It is often argued that tax competition may lead to a "race to the bottom". Such a race may hold indeed in the case of the pure case of factor mobility (such as capital mobility). However, in this paper we emphasize the unique feature of labor migration, that may nullify the"race to the bottom" hypothesis. Labor migration is governed by net-of-tax factor rewards and the benefits that the welfare state provides. Tax rates are determined in a political economy set up which takes into account the effect of taxes and migration on factor rewards and the fiscal burden imposed by migration on the decisive voter. The paper models the host country stylistically as a member of the core of an economic union (i.e., a core EU welfare state member state), with tax financed benefits which is able to control the volume and the skill-composition of migration. The source country is modeled as an accession country to an economic union (i.e., through the EU enlargement treaty), with its own welfare (tax-benefit) policy. We let these two countries engage in fiscal competition. Using numerical simulations we examine how the migration plocoes are affected by whether the skilled or the unskilled are in power. We also analyze differences for tax policies between free and controlled migration, and the role of productivity gap.

The Benefits of Tax CompetitionThe Benefits of Tax Competition



Beginning with a primer on international taxation, this IEA monograph shows why the arguments used by governments to prevent tax competition are fallacious.

Author: Richard Teather

Publisher: Inst of Economic Affairs

ISBN: 0255365691

Category:

Page: 167

View: 134

Beginning with a primer on international taxation, this IEA monograph shows why the arguments used by governments to prevent tax competition are fallacious.
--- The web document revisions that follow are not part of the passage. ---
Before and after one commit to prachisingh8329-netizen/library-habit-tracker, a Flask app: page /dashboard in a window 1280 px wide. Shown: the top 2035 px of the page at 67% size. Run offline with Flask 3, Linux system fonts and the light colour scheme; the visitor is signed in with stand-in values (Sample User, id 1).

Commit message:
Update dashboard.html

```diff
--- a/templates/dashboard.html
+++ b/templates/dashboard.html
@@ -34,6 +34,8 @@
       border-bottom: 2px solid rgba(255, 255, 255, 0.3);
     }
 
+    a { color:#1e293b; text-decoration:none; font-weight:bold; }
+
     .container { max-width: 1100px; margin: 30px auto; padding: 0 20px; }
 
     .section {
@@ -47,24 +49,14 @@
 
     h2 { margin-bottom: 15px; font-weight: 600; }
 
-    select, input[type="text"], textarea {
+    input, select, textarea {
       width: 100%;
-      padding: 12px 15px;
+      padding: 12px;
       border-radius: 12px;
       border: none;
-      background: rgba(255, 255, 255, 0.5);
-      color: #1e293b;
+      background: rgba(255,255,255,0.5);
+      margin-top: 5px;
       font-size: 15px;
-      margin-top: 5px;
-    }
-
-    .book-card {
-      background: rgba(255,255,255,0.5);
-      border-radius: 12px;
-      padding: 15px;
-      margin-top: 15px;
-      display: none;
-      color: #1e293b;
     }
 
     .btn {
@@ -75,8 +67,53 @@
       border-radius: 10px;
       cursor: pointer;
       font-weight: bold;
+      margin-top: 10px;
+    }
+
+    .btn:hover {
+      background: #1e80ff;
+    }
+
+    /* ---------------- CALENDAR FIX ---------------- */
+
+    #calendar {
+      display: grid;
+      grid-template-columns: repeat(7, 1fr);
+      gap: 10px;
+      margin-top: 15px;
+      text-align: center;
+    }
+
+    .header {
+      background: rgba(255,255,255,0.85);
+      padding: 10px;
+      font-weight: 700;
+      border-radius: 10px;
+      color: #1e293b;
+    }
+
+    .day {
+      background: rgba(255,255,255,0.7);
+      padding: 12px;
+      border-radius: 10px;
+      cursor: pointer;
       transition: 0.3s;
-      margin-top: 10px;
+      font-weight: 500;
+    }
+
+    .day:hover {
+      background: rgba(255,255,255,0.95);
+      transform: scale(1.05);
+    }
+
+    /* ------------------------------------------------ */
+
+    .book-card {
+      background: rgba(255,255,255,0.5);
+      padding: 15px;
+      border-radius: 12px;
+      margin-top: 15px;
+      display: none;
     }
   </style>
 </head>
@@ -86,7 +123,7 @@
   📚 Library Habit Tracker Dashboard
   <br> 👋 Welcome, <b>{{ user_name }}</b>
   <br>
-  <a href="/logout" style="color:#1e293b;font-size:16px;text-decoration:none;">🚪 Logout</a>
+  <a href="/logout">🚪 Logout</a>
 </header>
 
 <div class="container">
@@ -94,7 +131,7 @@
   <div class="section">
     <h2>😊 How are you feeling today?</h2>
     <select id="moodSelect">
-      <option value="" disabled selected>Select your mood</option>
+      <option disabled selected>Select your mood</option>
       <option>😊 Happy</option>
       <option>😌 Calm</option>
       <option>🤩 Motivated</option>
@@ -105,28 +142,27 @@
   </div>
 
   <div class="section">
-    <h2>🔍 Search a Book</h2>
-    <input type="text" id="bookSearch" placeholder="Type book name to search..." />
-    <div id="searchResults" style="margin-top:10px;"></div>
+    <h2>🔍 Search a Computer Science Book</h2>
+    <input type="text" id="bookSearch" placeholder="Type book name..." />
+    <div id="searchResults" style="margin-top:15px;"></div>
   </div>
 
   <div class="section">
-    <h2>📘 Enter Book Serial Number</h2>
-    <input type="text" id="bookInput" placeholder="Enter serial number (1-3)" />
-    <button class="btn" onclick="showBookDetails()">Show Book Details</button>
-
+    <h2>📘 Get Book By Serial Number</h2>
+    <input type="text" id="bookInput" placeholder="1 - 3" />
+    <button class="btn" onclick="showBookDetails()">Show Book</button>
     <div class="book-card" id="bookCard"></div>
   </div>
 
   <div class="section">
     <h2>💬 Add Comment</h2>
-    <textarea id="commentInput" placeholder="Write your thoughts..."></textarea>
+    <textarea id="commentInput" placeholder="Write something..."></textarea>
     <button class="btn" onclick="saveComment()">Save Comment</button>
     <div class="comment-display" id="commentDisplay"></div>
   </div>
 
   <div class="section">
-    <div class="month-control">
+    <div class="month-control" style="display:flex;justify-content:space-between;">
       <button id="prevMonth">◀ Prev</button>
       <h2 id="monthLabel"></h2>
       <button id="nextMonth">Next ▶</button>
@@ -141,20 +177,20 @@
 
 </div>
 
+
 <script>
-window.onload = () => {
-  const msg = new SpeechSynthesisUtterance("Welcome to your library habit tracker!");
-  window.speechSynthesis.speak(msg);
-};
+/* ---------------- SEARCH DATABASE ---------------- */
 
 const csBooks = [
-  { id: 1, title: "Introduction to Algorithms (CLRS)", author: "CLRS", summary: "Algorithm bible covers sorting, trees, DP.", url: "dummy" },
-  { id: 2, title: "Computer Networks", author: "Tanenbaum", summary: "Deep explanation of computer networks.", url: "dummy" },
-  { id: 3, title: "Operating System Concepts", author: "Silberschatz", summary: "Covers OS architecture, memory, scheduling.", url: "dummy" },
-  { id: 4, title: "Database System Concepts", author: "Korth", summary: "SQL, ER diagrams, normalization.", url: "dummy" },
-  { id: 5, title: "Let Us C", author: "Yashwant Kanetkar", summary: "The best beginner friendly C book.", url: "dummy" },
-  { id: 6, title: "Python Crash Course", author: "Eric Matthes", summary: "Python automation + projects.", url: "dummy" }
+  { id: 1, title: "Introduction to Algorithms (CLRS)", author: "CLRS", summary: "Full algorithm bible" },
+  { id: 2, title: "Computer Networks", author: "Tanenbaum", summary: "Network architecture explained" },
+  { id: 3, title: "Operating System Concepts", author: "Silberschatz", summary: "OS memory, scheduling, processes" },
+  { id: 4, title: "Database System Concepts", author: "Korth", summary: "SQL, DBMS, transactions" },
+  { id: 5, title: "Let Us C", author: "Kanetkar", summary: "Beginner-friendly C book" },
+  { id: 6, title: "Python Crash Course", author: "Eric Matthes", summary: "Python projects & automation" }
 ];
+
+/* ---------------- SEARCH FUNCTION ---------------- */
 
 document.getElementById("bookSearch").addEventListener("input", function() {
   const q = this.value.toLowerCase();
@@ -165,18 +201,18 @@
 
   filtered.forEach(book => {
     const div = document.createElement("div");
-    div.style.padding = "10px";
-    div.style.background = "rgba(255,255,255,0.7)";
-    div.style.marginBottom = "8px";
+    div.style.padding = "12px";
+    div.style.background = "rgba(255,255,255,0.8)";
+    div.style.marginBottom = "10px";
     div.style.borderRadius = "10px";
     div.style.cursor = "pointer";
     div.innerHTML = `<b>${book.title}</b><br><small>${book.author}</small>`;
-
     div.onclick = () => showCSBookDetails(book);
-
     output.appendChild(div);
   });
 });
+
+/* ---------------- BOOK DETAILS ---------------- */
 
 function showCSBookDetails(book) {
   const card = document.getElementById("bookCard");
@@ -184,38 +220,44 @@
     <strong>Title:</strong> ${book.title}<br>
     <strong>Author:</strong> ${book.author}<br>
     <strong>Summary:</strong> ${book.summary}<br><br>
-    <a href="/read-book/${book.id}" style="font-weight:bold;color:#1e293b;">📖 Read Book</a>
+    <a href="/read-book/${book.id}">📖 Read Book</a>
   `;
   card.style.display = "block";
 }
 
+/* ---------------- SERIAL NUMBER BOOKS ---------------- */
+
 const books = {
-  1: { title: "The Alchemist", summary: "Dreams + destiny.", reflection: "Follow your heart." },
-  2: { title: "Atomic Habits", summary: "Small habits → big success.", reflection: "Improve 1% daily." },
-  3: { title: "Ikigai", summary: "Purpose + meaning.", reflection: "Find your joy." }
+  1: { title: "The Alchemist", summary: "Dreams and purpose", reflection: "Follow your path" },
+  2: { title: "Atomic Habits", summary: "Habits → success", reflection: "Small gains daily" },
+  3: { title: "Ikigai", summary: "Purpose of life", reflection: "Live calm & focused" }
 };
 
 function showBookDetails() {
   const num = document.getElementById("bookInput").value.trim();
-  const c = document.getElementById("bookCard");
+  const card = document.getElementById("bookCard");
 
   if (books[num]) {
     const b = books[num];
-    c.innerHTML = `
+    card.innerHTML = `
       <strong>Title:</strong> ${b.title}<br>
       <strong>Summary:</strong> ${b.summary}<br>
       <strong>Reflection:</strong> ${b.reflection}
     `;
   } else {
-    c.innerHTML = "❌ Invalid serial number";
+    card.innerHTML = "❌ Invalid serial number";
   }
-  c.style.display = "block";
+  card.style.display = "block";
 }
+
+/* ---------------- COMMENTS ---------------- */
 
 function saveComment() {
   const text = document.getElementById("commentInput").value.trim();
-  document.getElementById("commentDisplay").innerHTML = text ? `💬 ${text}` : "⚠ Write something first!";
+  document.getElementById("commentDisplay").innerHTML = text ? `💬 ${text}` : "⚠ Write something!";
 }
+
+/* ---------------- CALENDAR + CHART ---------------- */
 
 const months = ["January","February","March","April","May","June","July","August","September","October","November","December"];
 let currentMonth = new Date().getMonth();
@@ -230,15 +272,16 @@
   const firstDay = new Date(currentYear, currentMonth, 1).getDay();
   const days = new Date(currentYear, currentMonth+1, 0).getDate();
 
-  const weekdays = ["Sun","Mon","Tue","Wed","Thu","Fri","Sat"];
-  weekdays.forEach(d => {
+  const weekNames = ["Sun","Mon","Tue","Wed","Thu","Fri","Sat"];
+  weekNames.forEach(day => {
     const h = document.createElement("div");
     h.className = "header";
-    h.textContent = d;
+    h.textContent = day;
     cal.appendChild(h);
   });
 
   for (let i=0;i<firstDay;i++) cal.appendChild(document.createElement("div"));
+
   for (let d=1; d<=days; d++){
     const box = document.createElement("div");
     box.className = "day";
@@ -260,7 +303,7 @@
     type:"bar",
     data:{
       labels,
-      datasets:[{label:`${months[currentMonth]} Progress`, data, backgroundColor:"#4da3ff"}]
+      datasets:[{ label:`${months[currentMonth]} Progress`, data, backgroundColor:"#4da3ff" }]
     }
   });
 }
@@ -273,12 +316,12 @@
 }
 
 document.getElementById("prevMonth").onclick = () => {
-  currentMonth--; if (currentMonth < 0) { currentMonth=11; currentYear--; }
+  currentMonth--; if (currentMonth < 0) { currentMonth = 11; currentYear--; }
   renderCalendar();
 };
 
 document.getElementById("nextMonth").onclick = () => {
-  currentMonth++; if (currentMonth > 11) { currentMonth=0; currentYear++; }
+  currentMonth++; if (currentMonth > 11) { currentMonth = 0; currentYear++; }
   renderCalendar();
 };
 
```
It also outlines the threats to tax competition from the EU and OECD, and proposes ways in which the UK government should respond to those threats.

Economic Effects of and Social Responses to Unfair Tax Practices and Tax HavensEconomic Effects of and Social Responses to Unfair Tax Practices and Tax Havens



Empirical work confirms that tax effects on cross - border direct investment are
significant and increasing . A background paper with a review of recent empirical
findings can be made available . 3 . 0 TAX COMPETITION : A COST - BENEFIT ...

Author: Flip de Kam

Publisher:

ISBN: STANFORD:36105110488702

Category:

Page: 36

View: 843

SymposiumSymposium



260 Ultimately , while it is true that if a nation lacks attributes to benefit from FDI
spillover , it is also true that once a ... 203 The benefits which can accrue from
allowing tax competition to flourish should be kept in mind for future debates on
the ...

Author:

Publisher:

ISBN: STANFORD:36105063770304

Category:

Page: 170

View: 382